More than 120 amendments were debated, and most were defeated. One of the few successful amendments exempts antique cars — those manufactured before 1943 — from the car registration surcharges.
Car rental fee
May waged verbal warfare against the proposed $2-per-day rental-car fee, saying it would discriminate against the car-rental business, “double tax” Coloradans who use about 60 percent of car rentals and also will pay surcharges on the cars they own, and discourage tourists and conventioneers from coming to Colorado.
“How do rented cars destruct roads more than privately owned cars?” asked May, who contrasted the potential annual $730-per-rental-car revenue to the average Coloradan’s car registration surcharge
Rep. Kent Lambert, R-Colorado Springs, said the car rental fee will be a negative factor when organizations compare Colorado to other states as the destination for business conferences and conventions.
“We want to attract tourists and visitors to our cities and mountain communities,” said Lambert.
“Denver is ranked 11th for the worst taxes and fees in the country,” said Balmer, adding that the car rental fees will discourage tourism.
“I’ve looked at the data, and we’re midpoint for tourism,” countered Rice. “We’re losing our market share of tourism to Utah, and it’s because of our transportation” (infrastructure).
One problem, Rice said, is the lack of speedy transportation from Denver to the mountain resorts.
The bill grants the option for local governments to implement tolls on new and existing roads.

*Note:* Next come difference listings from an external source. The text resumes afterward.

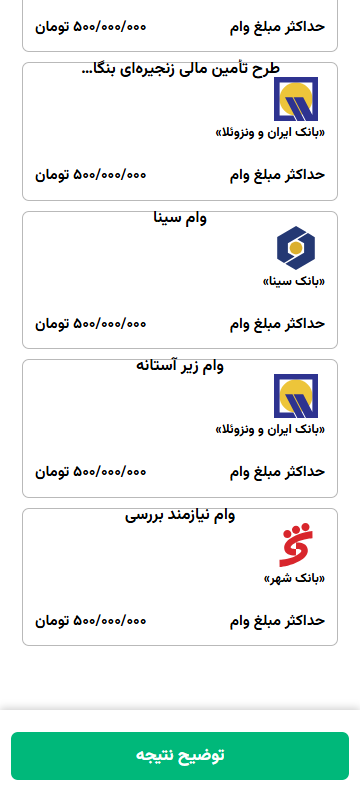
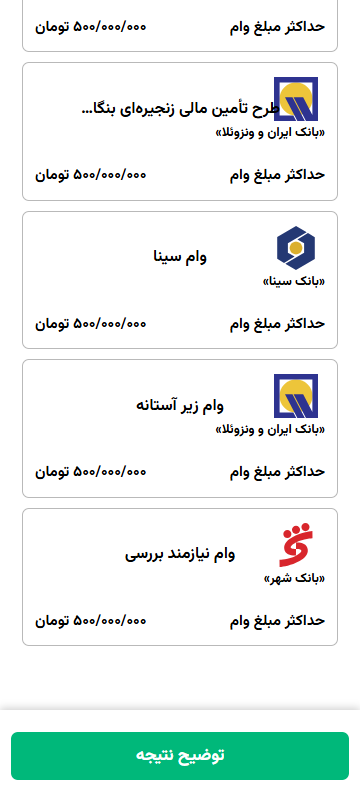
fix(US-09.T06H): align comparison result titles

diff --git a/src/App.css b/src/App.css
@@ -5106,6 +5106,7 @@ button {
   color: #000000;
   display: grid;
   grid-template-columns: 1fr;
+  grid-template-rows: minmax(78px, auto) auto;
   grid-template-areas:
     "title"
     "amount";
@@ -5119,7 +5120,6 @@ button {
 
 .hp-compare-result-card > strong {
   grid-area: title;
-  min-height: 78px;
   width: min(100%, 200px);
   padding-inline: 0;
   box-sizing: border-box;

diff --git a/docs/ui/loan-route-inventory.md b/docs/ui/loan-route-inventory.md
@@ -35,4 +35,4 @@ All three result partitions use the same card structure. Scores are server-owned
 
 ## Bank identity anchor — T06H
 
-Result, low-match, needs-review, comparison-selection, comparison-result and detail cards share one `BankIdentity` component. Its internal-only approved logo occupies a fixed box anchored from the card's right/top border. The lender name is right-aligned with the logo, always remains complete on one line and is never ellipsized; the centered loan title has a one-line 200px budget that keeps the four-word reference title visible, ellipsizes only longer titles while retaining the complete API value in `title`/accessible text, and is shifted upward by 20% of its own height. Compatibility percentages are 1.2 times the surrounding match text, while declared-interest percentages are unchanged. On comparison-selection cards only, the customer-match row is shifted downward by 20% of its own height. Comparison checkboxes have a fixed right offset independent of either name. Selection and result lists reserve scroll space for their fixed action bars; the final comparison-result card remains at least 20px from the fixed explanation button. The results controls form the stacking context above the card list, with visible overflow and a small local menu layer, so options remain visible and clickable without disabling the cards or using an arbitrary global z-index. Browser geometry checks compare short and long names and require logo/checkbox offsets to remain within 1px in desktop and mobile layouts.
+Result, low-match, needs-review, comparison-selection, comparison-result and detail cards share one `BankIdentity` component. Its internal-only approved logo occupies a fixed box anchored from the card's right/top border. The lender name is right-aligned with the logo, always remains complete on one line and is never ellipsized; the centered loan title has a one-line 200px budget that keeps the four-word reference title visible, ellipsizes only longer titles while retaining the complete API value in `title`/accessible text, and is shifted upward by 20% of its own height. The comparison-result title uses the same 78px title row as the other card headers, so its card-relative vertical coordinate remains within 1px of the results title. Compatibility percentages are 1.2 times the surrounding match text, while declared-interest percentages are unchanged. On comparison-selection cards only, the customer-match row is shifted downward by 20% of its own height. Comparison checkboxes have a fixed right offset independent of either name. Selection and result lists reserve scroll space for their fixed action bars; the final comparison-result card remains at least 20px from the fixed explanation button. The results controls form the stacking context above the card list, with visible overflow and a small local menu layer, so options remain visible and clickable without disabling the cards or using an arbitrary global z-index. Browser geometry checks compare short and long names and require logo/checkbox offsets to remain within 1px in desktop and mobile layouts.

diff --git a/CHANGELOG.md b/CHANGELOG.md
@@ -7,6 +7,7 @@ The format follows [Keep a Changelog](https://keepachangelog.com/en/1.1.0/), and
 ## [Unreleased]
 
 ### Added
+- US-09.T06H compare-result alignment follow-up: عنوان وام در کارت نتیجهٔ مقایسه اکنون از همان title row کارتهای دیگر استفاده میکند؛ آزمون browser برابری مختصات عمودی آن با کارت نتایج را تا تلرانس ۱px کنترل میکند.
 - US-09.T06H typography follow-up: عنوان وام در همهٔ کارتها ۲۰٪ ارتفاع خودش بالاتر رفت، ردیف «تطابق با وضعیت مشتری» در انتخاب مقایسه ۲۰٪ پایینتر قرار گرفت و عدد/نماد درصد تطابق بدون تغییر نرخ بهرهٔ اعلامی ۲۰٪ بزرگتر شد؛ Playwright نسبتهای واقعی geometry و font را در desktop/mobile کنترل میکند.
 - US-09.T06H follow-up: نام کامل بانک بدون ellipsis و همراستا با logo نمایش داده میشود؛ بودجهٔ عنوان وام، عبارت چهارکلمهای مرجع را کامل نگه میدارد و فقط عنوان بلندتر را کوتاه میکند؛ آخرین کارت نتیجهٔ مقایسه نیز حداقل ۲۰px از دکمهٔ ثابت فاصله دارد. تغییر فقط UI/test/docs است و داده، API، migration و scoring را تغییر نمیدهد.
 - US-09.T06H follow-up: نام بانک و عنوان وام در همهٔ کارتها تکخطی شدند، checkbox مقایسه در راست ثابت شد، برای نوار ثابتِ مقایسه فضای scroll رزرو شد و stacking/overflow فیلترها بدون workaround قطع pointer اصلاح شد؛ تست هندسی و screenshot موبایل/دسکتاپ با ۱۰ وام افزوده شد. داده، API، migration و scoring تغییر نکردند.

However, it would require unanimous consent of all governing jurisdictions affected by the designated toll area.
“It’s the most inequitable way to gain revenue,” declared Rep. Ed Casso, D-Thornton, who proposed — but lost — an amendment to remove tolling from the bill.
“It amounts to double taxation,” said Casso, who questioned the constitutionality of citizens being “taxed” for roads that they already paid for in past years and expressed concern that toll roads would have negative impact on small communities.

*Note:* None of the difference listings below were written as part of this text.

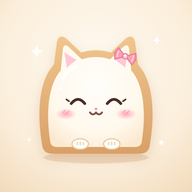
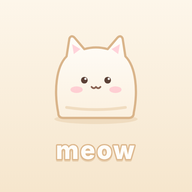
图标：换回淡淡的吐司猫，下面加奶油字 meow
Claude-Session: https://claude.ai/code/session_01Kju9AuUhCjB8j9UKvKX9Kv

diff --git a/index.html b/index.html
@@ -98,8 +98,8 @@
       if (ok) navigator.serviceWorker.register("./sw.js", { scope: "./", updateViaCache: "none" }).catch(function () {});
     })();
   </script>
-  <link rel="icon" href="icons/icon-192.png?v=7" type="image/png" sizes="192x192">
-  <link rel="apple-touch-icon" href="icons/apple-touch-icon.png?v=7">
+  <link rel="icon" href="icons/icon-192.png?v=8" type="image/png" sizes="192x192">
+  <link rel="apple-touch-icon" href="icons/apple-touch-icon.png?v=8">
   <title>Meow</title>
   <!-- 首帧与浅色开屏同色，避免 style.css 加载前闪色 -->
   <style>

diff --git a/sw.js b/sw.js
@@ -1,4 +1,4 @@
-const CACHE_NAME = "xxj-pwa-v297";
+const CACHE_NAME = "xxj-pwa-v298";
 const KEEPALIVE_PERIODIC_TAG = "xxj-keepalive";
 const SCHEDULE_IDB = "xxj_sw_schedule";
 const SCHEDULE_STORE = "due";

“These fees could increase unabated without any oversight by the General Assembly,” said Casso. “Local jurisdictions would serve to please themselves.”

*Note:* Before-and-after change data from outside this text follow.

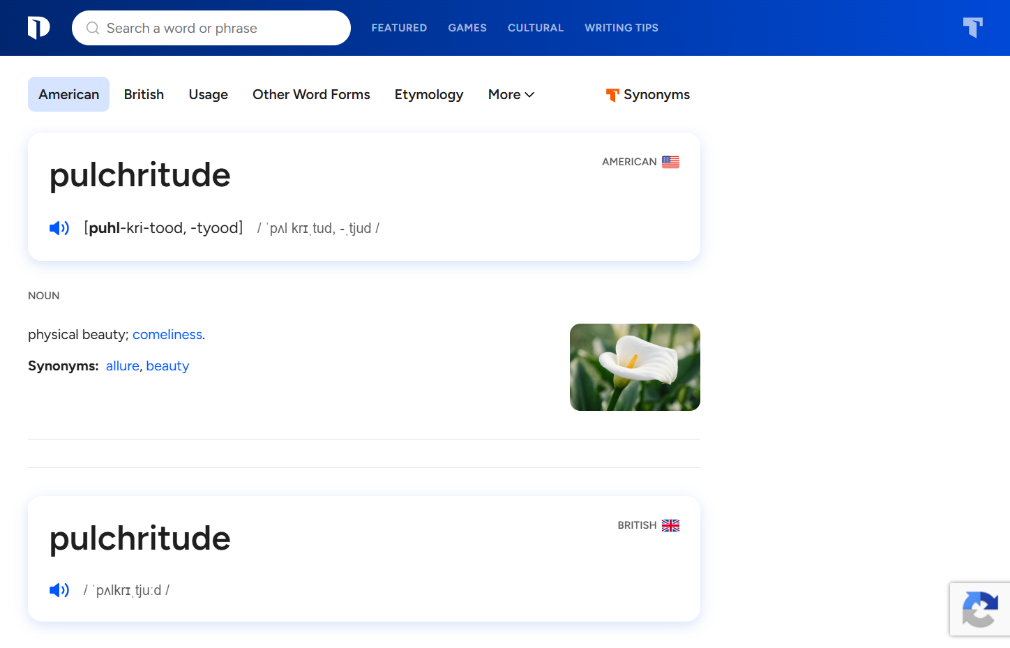
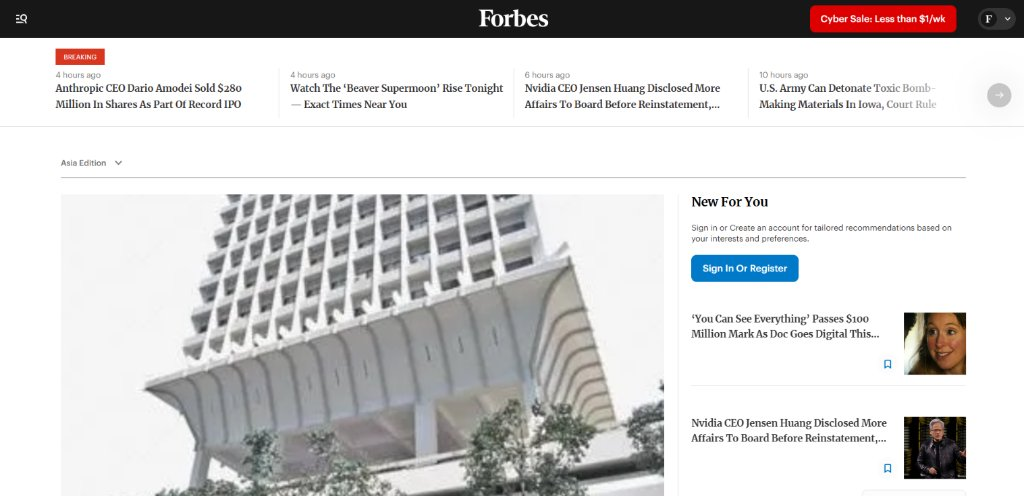
feat: replace safari comparison screenshots with Forbes ad-blocking images

diff --git a/website/src/components/Safari.tsx b/website/src/components/Safari.tsx
@@ -1,11 +1,11 @@
 import type { HTMLAttributes } from "react"
 
 const SAFARI_WIDTH = 1203
-const SAFARI_HEIGHT = 823
+const SAFARI_HEIGHT = 633
 const SCREEN_X = 1
 const SCREEN_Y = 52
 const SCREEN_WIDTH = 1200
-const SCREEN_HEIGHT = 770
+const SCREEN_HEIGHT = 581
 
 // Calculated percentages
 const LEFT_PCT = (SCREEN_X / SAFARI_WIDTH) * 100
@@ -145,7 +145,7 @@ export function Safari({
               fill="white"
             />
             <path
-              d="M1 52H1201V811C1201 817.075 1196.08 822 1190 822H12C5.92486 822 1 817.075 1 811V52Z"
+              d="M1 52H1201V621C1201 627.075 1196.08 632 1190 632H12C5.92486 632 1 627.075 1 621V52Z"
               fill="black"
             />
           </mask>
@@ -156,7 +156,7 @@ export function Safari({
 
           <clipPath id="roundedBottom">
             <path
-              d="M1 52H1201V811C1201 817.075 1196.08 822 1190 822H12C5.92486 822 1 817.075 1 811V52Z"
+              d="M1 52H1201V621C1201 627.075 1196.08 632 1190 632H12C5.92486 632 1 627.075 1 621V52Z"
               fill="white"
             />
           </clipPath>
@@ -167,7 +167,7 @@ export function Safari({
           mask={hasMedia ? "url(#safariPunch)" : undefined}
         >
           <path
-            d="M0 52H1202V811C1202 817.627 1196.63 823 1190 823H12C5.37258 823 0 817.627 0 811V52Z"
+            d="M0 52H1202V621C1202 627.627 1196.63 633 1190 633H12C5.37258 633 0 627.627 0 621V52Z"
             fill="#E5E5E5"
             className="fill-[#E5E5E5] dark:fill-[#404040]"
           />

diff --git a/website/src/registry/magicui/safari.tsx b/website/src/registry/magicui/safari.tsx
@@ -1,11 +1,11 @@
 import type { HTMLAttributes } from "react"
 
 const SAFARI_WIDTH = 1203
-const SAFARI_HEIGHT = 823
+const SAFARI_HEIGHT = 633
 const SCREEN_X = 1
 const SCREEN_Y = 52
 const SCREEN_WIDTH = 1200
-const SCREEN_HEIGHT = 770
+const SCREEN_HEIGHT = 581
 
 // Calculated percentages
 const LEFT_PCT = (SCREEN_X / SAFARI_WIDTH) * 100
@@ -145,7 +145,7 @@ export function Safari({
               fill="white"
             />
             <path
-              d="M1 52H1201V811C1201 817.075 1196.08 822 1190 822H12C5.92486 822 1 817.075 1 811V52Z"
+              d="M1 52H1201V621C1201 627.075 1196.08 632 1190 632H12C5.92486 632 1 627.075 1 621V52Z"
               fill="black"
             />
           </mask>
@@ -156,7 +156,7 @@ export function Safari({
 
           <clipPath id="roundedBottom">
             <path
-              d="M1 52H1201V811C1201 817.075 1196.08 822 1190 822H12C5.92486 822 1 817.075 1 811V52Z"
+              d="M1 52H1201V621C1201 627.075 1196.08 632 1190 632H12C5.92486 632 1 627.075 1 621V52Z"
               fill="white"
             />
           </clipPath>
@@ -167,7 +167,7 @@ export function Safari({
           mask={hasMedia ? "url(#safariPunch)" : undefined}
         >
           <path
-            d="M0 52H1202V811C1202 817.627 1196.63 823 1190 823H12C5.37258 823 0 817.627 0 811V52Z"
+            d="M0 52H1202V621C1202 627.627 1196.63 633 1190 633H12C5.37258 633 0 627.627 0 621V52Z"
             fill="#E5E5E5"
             className="fill-[#E5E5E5] dark:fill-[#404040]"
           />

diff --git a/website/src/components/SafariDemo.tsx b/website/src/components/SafariDemo.tsx
@@ -91,7 +91,7 @@ const MacOSCompareHandle: React.FC = () => {
 };
 
 export function SafariDemo({
-  url = 'dictionary.com',
+  url = 'forbes.com',
   itemOne,
   itemTwo,
 }: SafariDemoProps) {
@@ -99,7 +99,7 @@ export function SafariDemo({
     <div
       style={{
         width: '100%',
-        maxWidth: 'min(920px, 90vw, calc((100vh - 120px) * 1.4617))',
+        maxWidth: 'min(960px, 92vw, calc((100vh - 120px) * 1.90))',
         margin: '0 auto 60px',
         padding: '0 16px',
         display: 'flex',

“They’ll toll every road in my district — they’re all state highways,” said Democrat Soper, whose Thornton district includes Peña Boulevard. He said he fears the road, which provides the only access to Denver International Airport, will become a toll road.
“In my district, the tolling allowed in this bill is a no starter. They don’t want anymore fees out there,” said Soper.
Soper added that the option of tolling will be extremely enticing to local governments who need to offset budget losses in an economic recession.
He also predicted that motorists will drive on less-traveled roads to bypass the tolling areas, creating a hardship on smaller communities because of traffic congestion, smog and road damage.
“The fear that every single road will become a toll road is unfounded,” declared Rice.
In a lighter moment after nearly four hours of debate, May went to the well to argue against the $2-per-day car-rental fee and made a comment about his overdue evening meal.
“I’ll be brief, because it’s time to feed me. Slimfast? That’s not on my diet,” said May when someone offered him the canned liquid diet meal. “I’m used to being a short, fat Irish guy.”